Our first experience of Dennis Fano’s Novo Guitars saw the Serus score a perfect 10 in the brand’s first UK review back in 2016. Subsequent encounters with a Mastery vibrato-equipped Serus J in 2017 and a visit to the Novo workshop in Nashville that summer only cemented our belief that Dennis and his team are building some of the very finest bolt-on electrics in the world. Resplendent in a gloriously distressed Antigua finish, this J model is further proof that sweating the small stuff pays off. The lightweight body of reclaimed, tempered pine still bears a few nail holes as evidence of its former life, and in combination with the clever Schroeder wrapover bridge – milled from lightweight aluminium and loaded with brass saddles – it’s a recipe for an addictive…

2 min
fix your guitar

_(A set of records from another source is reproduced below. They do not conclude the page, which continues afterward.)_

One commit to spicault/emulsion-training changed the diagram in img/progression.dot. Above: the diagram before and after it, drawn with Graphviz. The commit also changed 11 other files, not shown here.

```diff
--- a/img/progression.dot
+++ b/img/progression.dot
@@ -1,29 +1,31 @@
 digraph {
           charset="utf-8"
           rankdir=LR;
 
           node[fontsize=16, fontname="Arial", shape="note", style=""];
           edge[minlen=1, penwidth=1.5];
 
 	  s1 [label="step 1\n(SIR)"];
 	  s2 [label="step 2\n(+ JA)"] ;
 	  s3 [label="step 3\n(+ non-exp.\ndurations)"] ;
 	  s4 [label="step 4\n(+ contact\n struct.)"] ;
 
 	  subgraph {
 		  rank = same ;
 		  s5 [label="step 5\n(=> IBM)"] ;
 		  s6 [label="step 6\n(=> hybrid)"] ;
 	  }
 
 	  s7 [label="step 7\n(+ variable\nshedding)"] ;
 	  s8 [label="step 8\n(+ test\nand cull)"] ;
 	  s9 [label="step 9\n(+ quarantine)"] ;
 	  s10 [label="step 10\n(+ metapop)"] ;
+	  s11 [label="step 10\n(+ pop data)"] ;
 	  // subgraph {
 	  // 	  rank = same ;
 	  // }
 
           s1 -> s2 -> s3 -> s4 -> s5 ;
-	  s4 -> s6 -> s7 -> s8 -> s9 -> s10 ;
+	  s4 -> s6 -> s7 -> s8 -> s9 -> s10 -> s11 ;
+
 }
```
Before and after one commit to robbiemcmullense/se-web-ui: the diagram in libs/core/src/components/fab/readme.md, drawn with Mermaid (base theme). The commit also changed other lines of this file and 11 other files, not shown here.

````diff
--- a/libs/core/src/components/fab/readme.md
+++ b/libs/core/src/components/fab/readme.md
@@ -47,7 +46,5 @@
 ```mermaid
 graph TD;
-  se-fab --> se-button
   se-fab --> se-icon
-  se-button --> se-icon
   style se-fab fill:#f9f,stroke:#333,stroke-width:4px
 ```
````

The common thread running through all our DIY and workshop features is our desire to encourage self-sufficiency in guitar owners, and save you money. If you understand the principles and get hands-on with basic maintenance, then you’ll make informed decisions about when a trip to the luthier is really necessary, or whether a minor tweak at home can solve a problem. That’s what this feature is all about. There are obvious parallels between car and guitar maintenance, and a guitar owner’s relationship with the luthier can often follow a similar dynamic to that of the car owner and their mechanic. For example, if you’ve ever owned an old Alfa Romeo, you may be aware of something called the ‘Italian tune-up’. The scenario goes something like this: the owner takes great care…

5 min
truss rod basics

If any aspect of routine guitar maintenance comes closest to the Italian tune-up analogy, it’s truss rod adjustment. Research the subject and you’ll encounter dire warnings on the dangers of amateurs wielding truss rod wrenches and how this delicate operation must be left to ‘qualified luthiers’. What constitutes a ‘qualified luthier’ remains a mystery; but on your next visit, try asking to see your luthier’s qualifications. I know exactly what the response would be if I asked my favourite luthier, but we wouldn’t be able to print it. Suffice to say, every ‘qualified luthier’ had to start somewhere – most likely by getting stuck in to the very tasks we’ll show you how to do in this feature. Getting back to truss rods, many techs get busier twice a year, when…

3 min
issues with electronics

IF YOU HAVE PERSISTENT SCRATCHY NOISES, THERE MAY BE DIRT OR OXIDISATION IN THE POTS, SO THEY’LL NEED CLEANING We’ve all suffered from ‘pot scratch fever’ from time to time, and unwanted electrical noises periodically crop up with any electric guitar. The all-too-familiar symptoms include crackly pots, sticky switches, intermittent jacks and hum. When these things happen, it’s all too tempting to rip all the guts out and change everything, but repairs are often an easier and cheaper alternative to replacement. Let’s start with noisy pots, because they’re the most common electronic problem. Before going any further, we need to determine if that scratchy sound really is coming from the volume pot or somewhere else. Try swapping to another guitar to see if that sounds scratchy, too. If every guitar sounds…